Scott already covered the awful news, but if anyone is worth a follow-up post, it’s Alex Chilton. Like most of my contemporaries, I came to admire Alex Chilton through his professional admirers; and like everyone who came of age before the Internet, what I knew about him consisted of a host of believable rumors. I’ve never tried to verify those rumors, though, because it was their believability that mattered more than their truth. For example, Alex Chilton indirectly named one of the most important albums of the 1990s via the resilience of a particular lyrical gesture: the sincerely feigned grand statement. On “September Gurls,” he sings:
I loved you, well, never mind.
I’ve been crying, all the time.
That “never mind” alerts us to the fact that the narrator is a liar, albeit a sympathetic one, because if he were actually that nonchalant he wouldn’t be “crying all the time.” Paul Westerberg picks up on the gesture on the aptly titled “Never mind,” in which he sings:
It makes no sense, to apologize.
The words, I thought, I brought, I left behind,
So, never mind.
All over but the shouting, just a waste of time.
Westerberg’s delivery on the second line is ambiguously clipped: he sounds like someone on the verge of tears, but the reason for them could be that he has no idea what to say; that he knows that no matter what he says, it won’t be enough; that he knew what to say, that he had the right words, but that he’s forgotten them; or many an other et cetera. More important for our purposes is what Westerberg learned from Chilton, i.e. how to turn an explicit denial of any significance into an implicit statement of maximal importance.

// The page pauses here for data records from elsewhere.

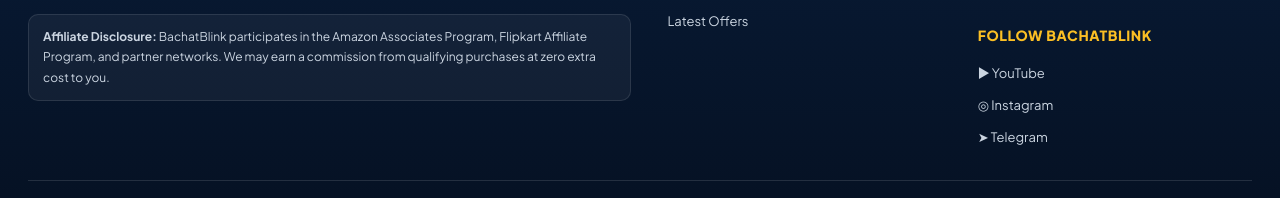
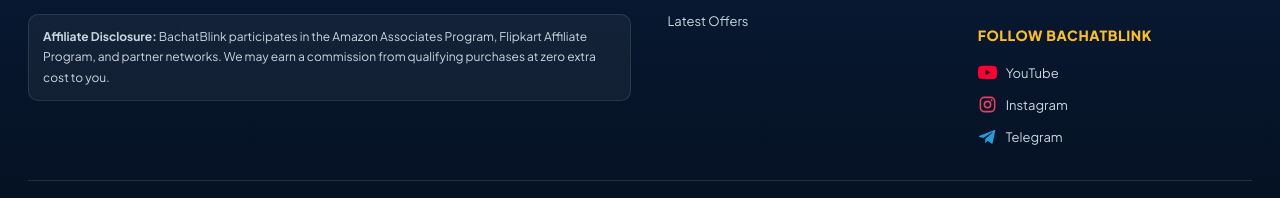
Before and after one commit to BachatBlink/bachatblink.github.io, a plain HTML site: page index.html in a window 1280 px wide. Shown: the part 2533-2731 px from the top of the page. Drawn offline with Linux system fonts and the light colour scheme.

```diff
--- a/index.html
+++ b/index.html
@@ -524,6 +524,14 @@
       .bb-footer-inner { grid-template-columns: 1fr; gap: 24px; }
     }
   </style>
+
+<style>
+  .bb-footer-links.bb-social-links a { display: flex; align-items: center; gap: 9px; }
+  .bb-social-icon { width: 19px; height: 19px; flex: 0 0 19px; display: inline-block; }
+  .bb-youtube-icon { color: #ff0033; }
+  .bb-instagram-icon { color: #e4405f; }
+  .bb-telegram-icon { color: #229ed9; }
+</style>
 </head>
 <body>
 
@@ -673,10 +681,19 @@
             <a href="/affiliate-disclosure.html">Affiliate Disclosure</a>
           </div>
           <h4 style="margin-top:24px;">Follow BachatBlink</h4>
-          <div class="bb-footer-links">
-            <a href="https://www.youtube.com/@BachatBlink" target="_blank" rel="noopener noreferrer">▶ YouTube</a>
-            <a href="https://www.instagram.com/bachatblink_official/" target="_blank" rel="noopener noreferrer">◎ Instagram</a>
-            <a href="https://t.me/BachatBlink" target="_blank" rel="noopener noreferrer">➤ Telegram</a>
+          <div class="bb-footer-links bb-social-links">
+            <a href="https://www.youtube.com/@BachatBlink" target="_blank" rel="noopener noreferrer" aria-label="BachatBlink on YouTube">
+              <svg class="bb-social-icon bb-youtube-icon" viewBox="0 0 24 24" aria-hidden="true"><path fill="currentColor" d="M23.5 6.2a3 3 0 0 0-2.1-2.1C19.5 3.6 12 3.6 12 3.6s-7.5 0-9.4.5A3 3 0 0 0 .5 6.2 31 31 0 0 0 0 12a31 31 0 0 0 .5 5.8 3 3 0 0 0 2.1 2.1c1.9.5 9.4.5 9.4.5s7.5 0 9.4-.5a3 3 0 0 0 2.1-2.1A31 31 0 0 0 24 12a31 31 0 0 0-.5-5.8ZM9.6 15.6V8.4l6.2 3.6-6.2 3.6Z"/></svg>
+              <span>YouTube</span>
+            </a>
+            <a href="https://www.instagram.com/bachatblink_official/" target="_blank" rel="noopener noreferrer" aria-label="BachatBlink on Instagram">
+              <svg class="bb-social-icon bb-instagram-icon" viewBox="0 0 24 24" aria-hidden="true"><path fill="currentColor" d="M7.8 2h8.4A5.8 5.8 0 0 1 22 7.8v8.4a5.8 5.8 0 0 1-5.8 5.8H7.8A5.8 5.8 0 0 1 2 16.2V7.8A5.8 5.8 0 0 1 7.8 2Zm0 2A3.8 3.8 0 0 0 4 7.8v8.4A3.8 3.8 0 0 0 7.8 20h8.4a3.8 3.8 0 0 0 3.8-3.8V7.8A3.8 3.8 0 0 0 16.2 4H7.8Zm4.2 3a5 5 0 1 1 0 10 5 5 0 0 1 0-10Zm0 2a3 3 0 1 0 0 6 3 3 0 0 0 0-6Zm5.2-3.5a1.2 1.2 0 1 1 0 2.4 1.2 1.2 0 0 1 0-2.4Z"/></svg>
+              <span>Instagram</span>
+            </a>
+            <a href="https://t.me/BachatBlink" target="_blank" rel="noopener noreferrer" aria-label="BachatBlink on Telegram">
+              <svg class="bb-social-icon bb-telegram-icon" viewBox="0 0 24 24" aria-hidden="true"><path fill="currentColor" d="M21.9 4.2 18.6 20c-.2 1.1-.8 1.4-1.7.9l-4.7-3.5-2.3 2.2c-.3.3-.5.5-1 .5l.3-4.8 8.8-8c.4-.3-.1-.5-.6-.2L6.5 14 1.9 12.6c-1-.3-1-1 .2-1.5L20.2 4c.9-.3 1.9.2 1.7.2Z"/></svg>
+              <span>Telegram</span>
+            </a>
           </div>
         </div>
       </div>
```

What looks like boilerplate passive-aggression on paper is, in “Never mind,” nothing of the sort: Westerberg shouts “never mind” like an interrupted stutterer, out of sheer frustration over his inability to articulate what he means. The result is that, as in “September Gurls,” the words intended to divest a situation of emotional import acquire the very significance their existence is intended to diminish. Which, of course, is why Kurt Cobain named Nirvana’s second album after that Mats track and penned this:
I found it hard, it’s hard to find.
Oh well, whatever, never mind.
That lyric reads like a canned slacker response to adversity, and maybe it is; but in “Smells Like Teen Spirit,” the phrase appears a powerful song, so even absent any solid evidence that Cobain’s citing Westerberg citing Chilton, I could believe he was.
Such was the legend of Alex Chilton in 1991—a full year before Fantasy Records reissued #1 Record and Radio City, meaning that this is what I thought on the strength of the lyrics on the Bangles’ cover of “September Gurls” and his work with the Box Tops. I had absolutely no idea what Big Star would sound like, only that Chilton was a force worth reckoning with.
And so he was.
I’d link to some of his catalog, but I’m still having problems listening to Big Star because of the accident, and anyway, every other blog you read is linking to one of the four Big Star videos on Youtube. Which, when you think about it, is fairly incredible: when I was in high school, I was one of five people I knew who were into Big Star. There must be some powerful process of self-selection at work here, is all I can say.